“Over the next four years, Kyle and I became best friends. When we were seniors we began to think about college. Kyle decided on Georgetown and I was going to Duke. I knew that we would always be friends, that the miles would never be a problem. He was going to be a doctor and I was going for business on a football scholarship. Kyle was valedictorian of our class. I teased him all the time about being a nerd. He had to prepare a speech for graduation. I was so glad it wasn't me having to get up there and speak.

“Graduation day, Kyle looked great; he was one of those guys that really found himself during high school. He filled out and actually looked good in glasses. All the girls loved him and he had more dates than I had. Sometimes I was jealous! Today was one of those days. I could see that he was nervous about his speech. So, I smacked him on the back and said, 'Hey, big guy, you'll be great!' He looked at me with one of those looks (the really grateful one) and smiled. 'Thanks,' he said.

“As he started his speech, he cleared his throat, and began 'Graduation is a time to thank those who helped you make it through those tough years. Your parents, your teachers, your siblings, maybe a coach...but mostly your friends....I am here to tell all of you that being a friend to someone is the most powerful gift you can give them. I am going to tell you a story.'

“I just looked at my friend with disbelief as he told about the first day we met; how he’d planned to kill himself over the weekend. He talked of how he’d cleaned out his locker so his Mom wouldn't have to do it later and was carrying his stuff home. He looked hard at me and gave me a little smile. 'Thankfully, I was saved. My friend saved me from doing the unspeakable.’
I heard the gasp go through the crowd as this handsome, popular boy told us all about his weakest moment. I saw his mom and dad look at me and smile that same grateful smile. Not until that moment did I realize its depth. Never did I realize what I’d done. Don’t ever underestimate the power of your actions.” Remember, who you are DOES make difference. Don’t forget that, or as I told one of my fellow colleagues, ‘when you stop improving your game, your game stops improving.’ Failure is not an option, particularly when you have friends like the person sitting next to you willing to help.
So there it is. Greg, I hope I filled the “voids.” WORD! Remember, the power, the peril, and the promise that comes with information. Information liberates. It allows you to help the world become better. As Gandhi tells us “You are the change you want to see in the world.” Make a difference.

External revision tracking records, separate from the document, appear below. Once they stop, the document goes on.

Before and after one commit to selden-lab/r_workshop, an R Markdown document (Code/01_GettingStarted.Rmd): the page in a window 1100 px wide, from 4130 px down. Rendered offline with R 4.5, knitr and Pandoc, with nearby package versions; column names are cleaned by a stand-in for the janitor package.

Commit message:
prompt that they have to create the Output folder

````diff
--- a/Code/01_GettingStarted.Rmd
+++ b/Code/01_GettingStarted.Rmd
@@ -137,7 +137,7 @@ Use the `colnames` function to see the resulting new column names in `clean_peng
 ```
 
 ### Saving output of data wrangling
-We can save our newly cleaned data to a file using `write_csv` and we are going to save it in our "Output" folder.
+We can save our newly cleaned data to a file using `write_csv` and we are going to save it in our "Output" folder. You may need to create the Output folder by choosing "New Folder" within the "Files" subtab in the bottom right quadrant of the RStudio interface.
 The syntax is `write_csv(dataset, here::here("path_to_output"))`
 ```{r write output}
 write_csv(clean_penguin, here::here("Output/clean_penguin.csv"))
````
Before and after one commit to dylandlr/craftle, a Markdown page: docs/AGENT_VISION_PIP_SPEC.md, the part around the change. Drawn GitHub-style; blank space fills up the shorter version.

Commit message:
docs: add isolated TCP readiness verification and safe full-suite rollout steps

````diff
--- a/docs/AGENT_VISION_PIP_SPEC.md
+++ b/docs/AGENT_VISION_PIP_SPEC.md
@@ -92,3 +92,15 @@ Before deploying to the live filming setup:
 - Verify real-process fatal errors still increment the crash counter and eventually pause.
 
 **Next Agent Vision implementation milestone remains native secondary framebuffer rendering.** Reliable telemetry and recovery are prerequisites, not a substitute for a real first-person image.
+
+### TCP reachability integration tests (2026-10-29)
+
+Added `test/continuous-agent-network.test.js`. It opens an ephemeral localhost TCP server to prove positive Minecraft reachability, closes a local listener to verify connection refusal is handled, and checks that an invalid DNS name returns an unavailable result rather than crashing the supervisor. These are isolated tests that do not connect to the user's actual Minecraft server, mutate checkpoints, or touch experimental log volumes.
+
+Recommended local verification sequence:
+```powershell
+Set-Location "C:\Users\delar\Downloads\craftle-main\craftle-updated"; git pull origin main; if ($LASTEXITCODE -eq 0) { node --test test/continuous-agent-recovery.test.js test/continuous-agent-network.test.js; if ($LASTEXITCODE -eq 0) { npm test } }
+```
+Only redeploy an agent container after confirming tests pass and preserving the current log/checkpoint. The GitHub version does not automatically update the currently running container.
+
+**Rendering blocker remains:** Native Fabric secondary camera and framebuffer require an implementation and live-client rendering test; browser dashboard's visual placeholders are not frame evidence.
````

Delivered to The Alpha Gamma Pi chapter
May 8, 2010 at the Rio Grande campus,
Austin Community College, Texas in the Main Theatre.